One day, I decided to take it a step further. I asked what she was doing via text message. She said she was studying for a test. I thought that was odd because I knew she wasn’t in school. I went with it, though. “Oh, okay,” I said. “Anything I can do to help?” “Who is this?” she asked. “It’s me, Jeremy.” “Jeremy, you know this is Meaghan, right?” “Of course I know that.” “This is Meaghan, your cousin.” Whoa, we were cousins? Why didn’t she tell me this pertinent information earlier in our phone relationship? Also, interestingly enough, I remembered that I actually had a cousin named Meaghan. Oh no.

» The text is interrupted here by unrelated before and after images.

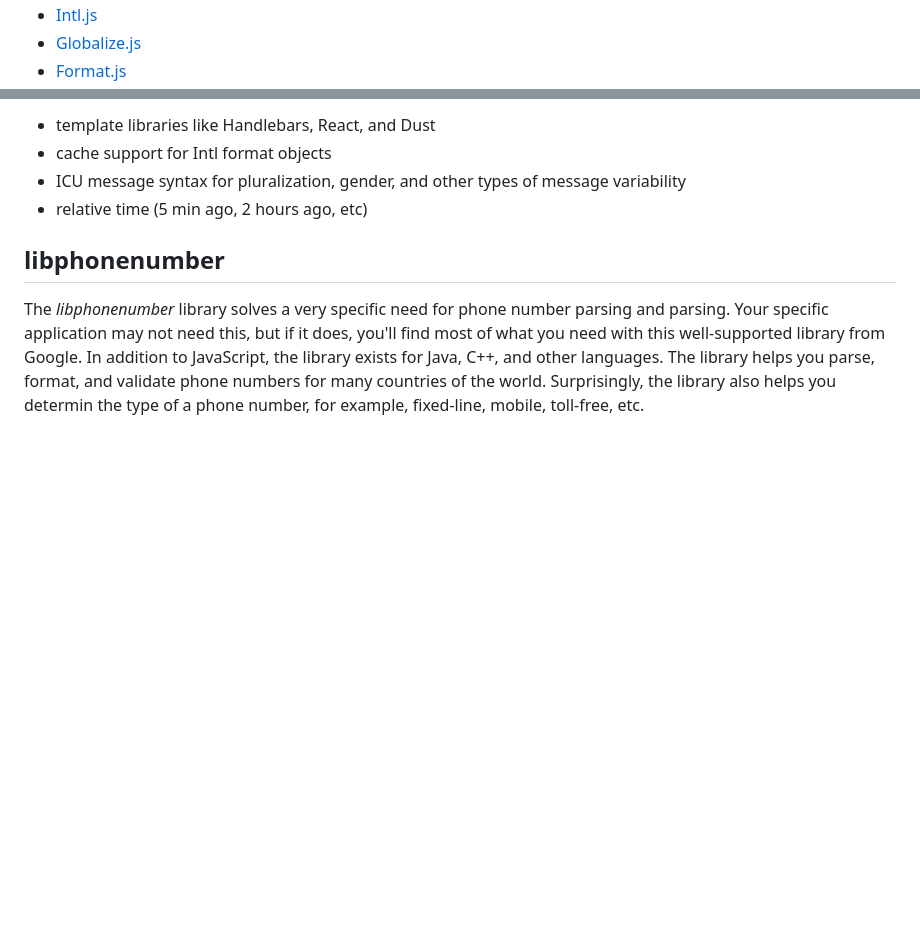
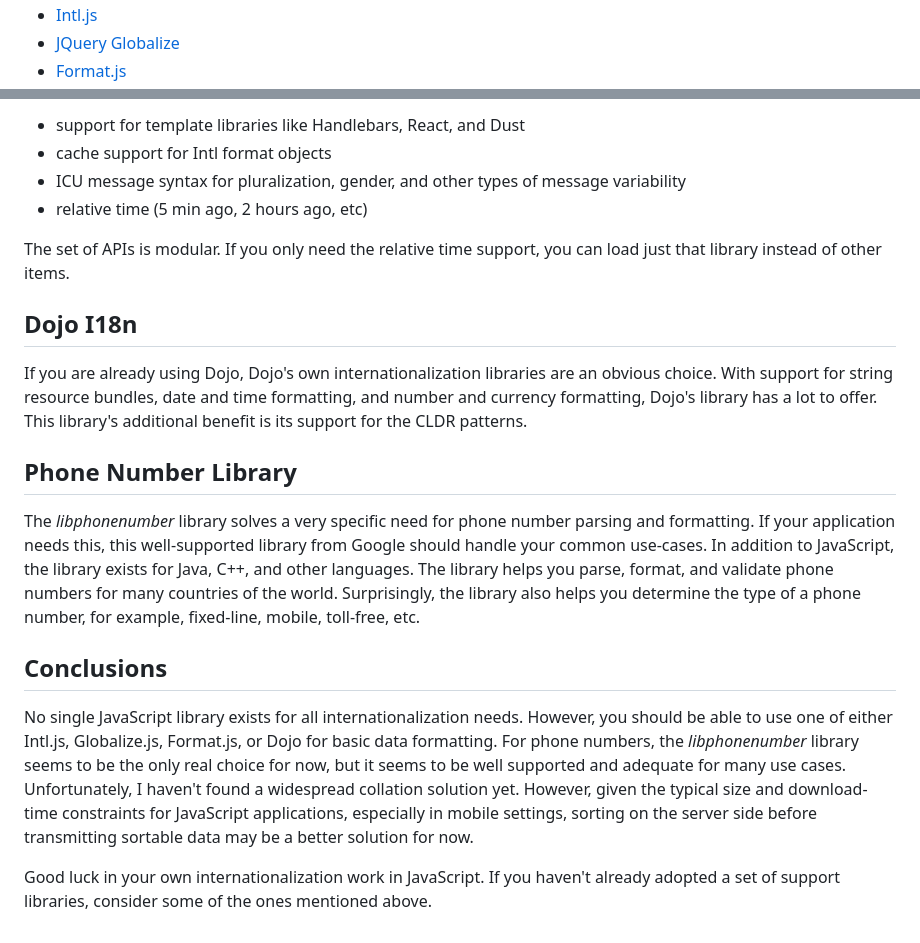
Before and after one commit to joconner/i18n-examples, a Markdown page: js-intl-options/readme.md, 2 parts joined by grey strips. Rendered like a GitHub page; blank space fills up the shorter version.

```diff
--- a/js-intl-options/readme.md
+++ b/js-intl-options/readme.md
@@ -22,3 +28,3 @@ Considering the features above, you might consider these JavaScript internationa
 * [Intl.js](https://github.com/andyearnshaw/Intl.js)
-* [Globalize.js](https://github.com/jquery/globalize)
+* [JQuery Globalize](https://github.com/jquery/globalize)
 * [Format.js](http://formatjs.io/)
@@ -54,9 +66,21 @@ The Format.js library was recently released by Yahoo. It builds upon the Intl.js
 
-* template libraries like Handlebars, React, and Dust
+* support for template libraries like Handlebars, React, and Dust
 * cache support for Intl format objects
 * ICU message syntax for pluralization, gender, and other types of message variability
 * relative time (5 min ago, 2 hours ago, etc)
 
-## libphonenumber
+The set of APIs is modular. If you only need the relative time support, you can load just that library instead of other items.
 
-The *libphonenumber* library solves a very specific need for phone number parsing and parsing. Your specific application may not need this, but if it does, you'll find most of what you need with this well-supported library from Google. In addition to JavaScript, the library exists for Java, C++, and other languages. The library helps you parse, format, and validate phone numbers for many countries of the world. Surprisingly, the library also helps you determin the type of  a phone number, for example, fixed-line, mobile, toll-free, etc.
+## Dojo I18n
+
+If you are already using Dojo, Dojo's own internationalization libraries are an obvious choice. With support for string resource bundles, date and time formatting, and number and currency formatting, Dojo's library has a lot to offer. This library's additional benefit is its support for the CLDR patterns.
+
+## Phone Number Library
+
+The *libphonenumber* library solves a very specific need for phone number parsing and formatting. If your application needs this, this well-supported library from Google should handle your common use-cases. In addition to JavaScript, the library exists for Java, C++, and other languages. The library helps you parse, format, and validate phone numbers for many countries of the world. Surprisingly, the library also helps you determine the type of a phone number, for example, fixed-line, mobile, toll-free, etc.
+
+## Conclusions
+
+No single JavaScript library exists for all internationalization needs. However, you should be able to use one of either Intl.js, Globalize.js, Format.js, or Dojo for basic data formatting. For phone numbers, the *libphonenumber* library seems to be the only real choice for now, but it seems to be well supported and adequate for many use cases. Unfortunately, I haven't found a widespread collation solution yet. However, given the typical size and download-time constraints for JavaScript applications, especially in mobile settings, sorting on the server side before transmitting sortable data may be a better solution for now.
+
+ Good luck in your own internationalization work in JavaScript. If you haven't already adopted a set of support libraries, consider some of the ones mentioned above.
```
Also changed, not shown: other parts of js-intl-options/readme.md (+29 -17 lines), js-intl-options/images/vintage_map.jpg (added).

Though I changed her name in this post to save myself from further humiliation, I believe that cell phones, especially ones that look and feel very technologically advanced, should include an important feature. This feature should allow users to be unable to save two different phone numbers under the same name. Though my story is sort of a worst-case scenario, this feature would be exceptionally helpful in preventing confusion about a person you are interested in dating and a person whose mother is your mother’s sister.